Mr Nöhre, is it true that your company started in a garage?
Yes, it’s true. In June 2006, Tim Endert and I basically started from scratch. All we had was an idea: to create the perfect “flying buffet” – a type of buffet where trays of prepared food are brought by guests’ tables, and guests can choose whichever dishes they like. So we opened “Catalogna Cologne Catering” and launched a website where customers can assemble a selection of buffet items. Back then, our kitchen actually was in a garage.
How long did it take until you started to see some success?
It was difficult for us to get started as caterers; we had to do everything ourselves. We didn’t turn a profit for two years, and we reinvested those profits immediately. But our hard work paid off. Today, we cater 4,000 events per year – everything from lunch buffets for eight people to big events with gourmet food for 3,000 guests.
You started your own business at a very early age. What were the most important factors in your decision?
I was 21 and working as a chef in a gourmet restaurant. In that industry, I saw full-time chefs who were over 50 and still had to work 18 hours a day to earn a good living. To be honest, I just didn’t like those career prospects.
Why did you decide to open a catering company instead of your own restaurant?
I just didn’t have enough money. For a restaurant, you need a well-designed space, not to mention a kitchen and tableware. In the beginning, all we needed as caterers was a kitchen – everything else we procured from external providers.
65 per cent of survey respondents would start their own business in the hotel and food service industry again if they had the chance. Would you?
Yes. I’m satisfied. I can be creative without anyone trying to tell me what to do. There isn’t much I would do differently, but there are a few things I would improve. We ended up spending a lot of money unnecessarily, simply because we had a steep learning curve; some of our concepts weren’t thought out in enough detail. In the beginning, for example, we only used expensive tableware, but now that I know that breaking a few plates is inevitable in the catering business, I usually recommend cheaper tableware that looks just as good as the expensive stuff.
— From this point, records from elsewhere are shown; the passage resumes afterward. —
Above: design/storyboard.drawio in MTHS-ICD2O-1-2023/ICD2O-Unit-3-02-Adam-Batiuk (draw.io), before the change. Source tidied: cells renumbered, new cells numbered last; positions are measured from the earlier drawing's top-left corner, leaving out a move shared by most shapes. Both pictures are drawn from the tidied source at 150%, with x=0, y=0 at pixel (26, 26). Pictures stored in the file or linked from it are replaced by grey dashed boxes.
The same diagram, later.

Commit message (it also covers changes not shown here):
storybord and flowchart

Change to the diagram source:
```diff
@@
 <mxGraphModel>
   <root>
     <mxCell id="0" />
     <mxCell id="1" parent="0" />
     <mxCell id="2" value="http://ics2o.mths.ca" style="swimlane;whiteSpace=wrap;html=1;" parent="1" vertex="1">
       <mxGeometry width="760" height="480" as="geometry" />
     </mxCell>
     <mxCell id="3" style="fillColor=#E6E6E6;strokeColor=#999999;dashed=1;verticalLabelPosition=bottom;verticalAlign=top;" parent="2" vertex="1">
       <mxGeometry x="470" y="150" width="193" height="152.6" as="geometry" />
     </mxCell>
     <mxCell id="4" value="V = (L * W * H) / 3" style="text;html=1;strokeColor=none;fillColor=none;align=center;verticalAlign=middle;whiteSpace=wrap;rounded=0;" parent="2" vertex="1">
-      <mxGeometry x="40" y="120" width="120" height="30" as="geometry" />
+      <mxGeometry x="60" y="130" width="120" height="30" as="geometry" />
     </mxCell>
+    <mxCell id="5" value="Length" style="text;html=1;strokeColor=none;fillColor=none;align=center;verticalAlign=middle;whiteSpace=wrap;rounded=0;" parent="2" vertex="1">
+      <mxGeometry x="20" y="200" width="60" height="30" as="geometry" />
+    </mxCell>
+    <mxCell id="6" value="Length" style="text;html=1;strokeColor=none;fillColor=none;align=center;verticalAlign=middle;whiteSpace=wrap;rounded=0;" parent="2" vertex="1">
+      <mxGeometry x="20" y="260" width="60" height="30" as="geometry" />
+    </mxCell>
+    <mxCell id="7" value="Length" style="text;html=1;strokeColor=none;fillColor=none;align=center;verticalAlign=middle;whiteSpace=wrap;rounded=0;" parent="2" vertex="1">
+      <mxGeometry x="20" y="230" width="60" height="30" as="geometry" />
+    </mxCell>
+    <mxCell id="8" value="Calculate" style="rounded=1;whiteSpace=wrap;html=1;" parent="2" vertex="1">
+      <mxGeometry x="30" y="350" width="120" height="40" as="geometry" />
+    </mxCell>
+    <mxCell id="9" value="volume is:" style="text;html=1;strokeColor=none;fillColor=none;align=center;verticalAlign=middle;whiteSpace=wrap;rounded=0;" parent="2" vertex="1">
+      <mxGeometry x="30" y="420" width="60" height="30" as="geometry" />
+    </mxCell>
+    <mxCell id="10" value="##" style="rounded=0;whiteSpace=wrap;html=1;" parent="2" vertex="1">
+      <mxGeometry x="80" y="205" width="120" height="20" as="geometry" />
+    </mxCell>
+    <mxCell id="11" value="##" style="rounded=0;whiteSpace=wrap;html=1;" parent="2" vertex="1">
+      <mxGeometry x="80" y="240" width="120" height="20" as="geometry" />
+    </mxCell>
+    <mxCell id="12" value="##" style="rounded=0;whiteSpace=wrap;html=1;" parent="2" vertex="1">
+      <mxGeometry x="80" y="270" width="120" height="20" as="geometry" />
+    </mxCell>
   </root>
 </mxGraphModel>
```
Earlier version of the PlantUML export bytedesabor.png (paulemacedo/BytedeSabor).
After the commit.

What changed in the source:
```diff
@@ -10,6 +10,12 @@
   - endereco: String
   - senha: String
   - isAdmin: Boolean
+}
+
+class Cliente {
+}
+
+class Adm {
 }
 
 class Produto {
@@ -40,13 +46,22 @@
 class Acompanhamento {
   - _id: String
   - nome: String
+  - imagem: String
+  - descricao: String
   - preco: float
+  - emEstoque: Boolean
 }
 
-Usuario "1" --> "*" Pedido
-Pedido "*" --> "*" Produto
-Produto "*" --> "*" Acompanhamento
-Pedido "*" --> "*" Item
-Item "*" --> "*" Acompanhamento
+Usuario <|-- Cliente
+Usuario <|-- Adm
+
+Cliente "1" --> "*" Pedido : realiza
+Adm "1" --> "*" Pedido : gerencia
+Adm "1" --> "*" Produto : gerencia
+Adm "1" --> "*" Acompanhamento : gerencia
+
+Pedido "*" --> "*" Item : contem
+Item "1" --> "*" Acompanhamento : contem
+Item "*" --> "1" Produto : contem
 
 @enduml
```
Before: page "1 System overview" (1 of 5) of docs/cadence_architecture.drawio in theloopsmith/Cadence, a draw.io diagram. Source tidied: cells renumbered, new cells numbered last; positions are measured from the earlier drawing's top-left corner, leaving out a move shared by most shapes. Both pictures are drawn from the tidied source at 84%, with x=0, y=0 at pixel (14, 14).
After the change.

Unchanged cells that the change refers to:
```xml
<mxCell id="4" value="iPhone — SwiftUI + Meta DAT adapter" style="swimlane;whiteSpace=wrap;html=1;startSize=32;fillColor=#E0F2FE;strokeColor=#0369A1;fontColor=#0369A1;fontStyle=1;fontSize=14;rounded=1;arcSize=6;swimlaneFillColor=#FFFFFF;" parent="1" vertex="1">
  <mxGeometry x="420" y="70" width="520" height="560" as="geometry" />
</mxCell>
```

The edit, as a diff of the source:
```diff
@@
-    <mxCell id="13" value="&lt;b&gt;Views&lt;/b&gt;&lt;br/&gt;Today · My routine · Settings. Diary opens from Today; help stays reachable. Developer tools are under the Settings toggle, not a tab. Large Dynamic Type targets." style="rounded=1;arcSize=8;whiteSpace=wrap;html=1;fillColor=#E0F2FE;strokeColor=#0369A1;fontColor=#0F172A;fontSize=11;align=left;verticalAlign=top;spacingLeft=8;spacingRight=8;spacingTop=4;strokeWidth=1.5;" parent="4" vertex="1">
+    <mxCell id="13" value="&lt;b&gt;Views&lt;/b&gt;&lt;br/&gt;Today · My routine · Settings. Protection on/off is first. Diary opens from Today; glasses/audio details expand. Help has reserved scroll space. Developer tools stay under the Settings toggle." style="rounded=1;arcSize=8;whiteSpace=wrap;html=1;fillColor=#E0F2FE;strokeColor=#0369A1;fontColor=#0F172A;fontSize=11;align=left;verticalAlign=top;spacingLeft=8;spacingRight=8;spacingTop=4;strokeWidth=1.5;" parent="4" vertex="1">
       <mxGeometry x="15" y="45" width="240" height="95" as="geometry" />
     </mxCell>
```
What is your recipe for success as an entrepreneur in the hotel and food service industry?
Work, work, work – and lots of patience. Be ambitious, dedicated and customer-oriented. Because customers pay your rent and fill your refrigerator!